Entries taken from a collection
■ ■ ■ ■ ■

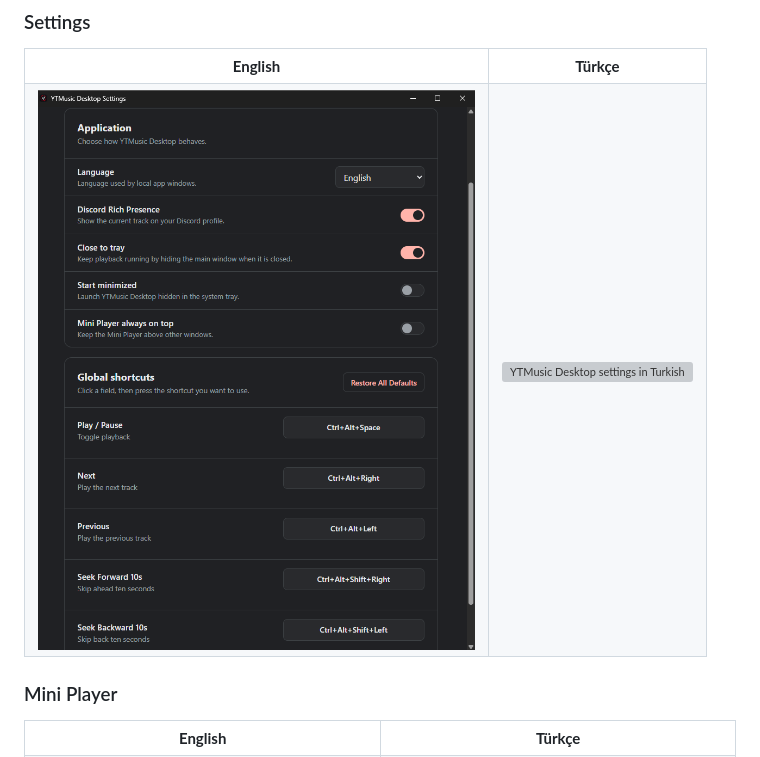
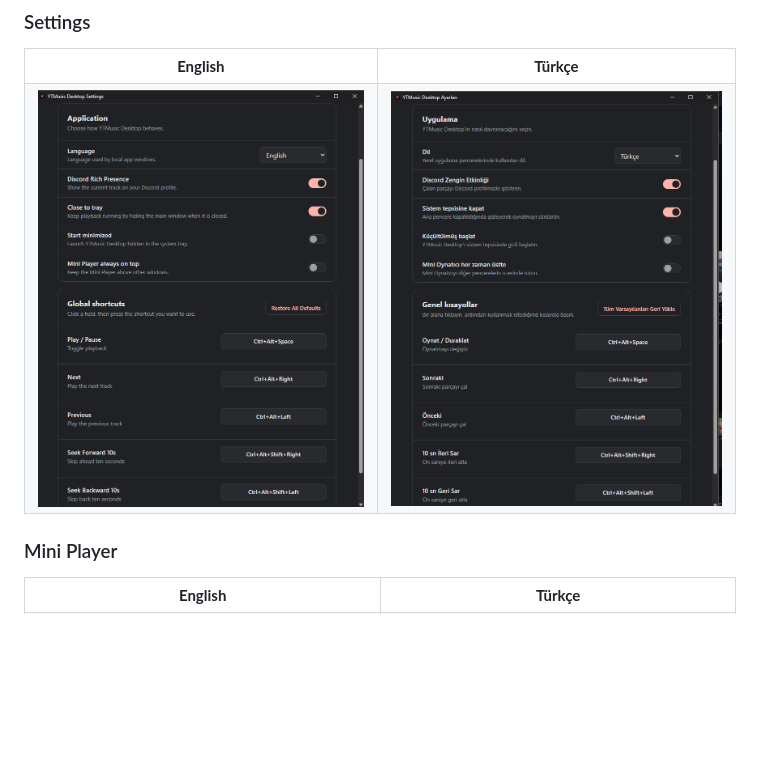
Before and after one commit to KurKigal/ytmusic-desktop, a Markdown page: README.md, the part around the change. GitHub-like rendering; blank space fills up the shorter version; grey boxes are pictures that could not be loaded.

Commit message:
docs: add screenshots and finalize project documentation

```diff
--- a/README.md
+++ b/README.md
@@ -57,7 +57,7 @@ Native features are coordinated through a Rust core and a deliberately narrow br
       <img src="assets/screenshots/en-settings.png" alt="YTMusic Desktop settings in English">
     </td>
     <td>
-      <img src="assets/screenshots/tr-ayarlar" alt="YTMusic Desktop settings in Turkish">
+      <img src="assets/screenshots/tr-ayarlar.png" alt="YTMusic Desktop settings in Turkish">
     </td>
   </tr>
 </table>
```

■ ■ ■ ■ ■

Work to complete:
The pictures should be dropped, and every line above should be set down again exactly.

Your solution:
Before and after one commit to KurKigal/ytmusic-desktop, a Markdown page: README.md, the part around the change. GitHub-like rendering; blank space fills up the shorter version; grey boxes are pictures that could not be loaded.

Commit message:
docs: add screenshots and finalize project documentation

```diff
--- a/README.md
+++ b/README.md
@@ -57,7 +57,7 @@ Native features are coordinated through a Rust core and a deliberately narrow br
       <img src="assets/screenshots/en-settings.png" alt="YTMusic Desktop settings in English">
     </td>
     <td>
-      <img src="assets/screenshots/tr-ayarlar" alt="YTMusic Desktop settings in Turkish">
+      <img src="assets/screenshots/tr-ayarlar.png" alt="YTMusic Desktop settings in Turkish">
     </td>
   </tr>
 </table>
```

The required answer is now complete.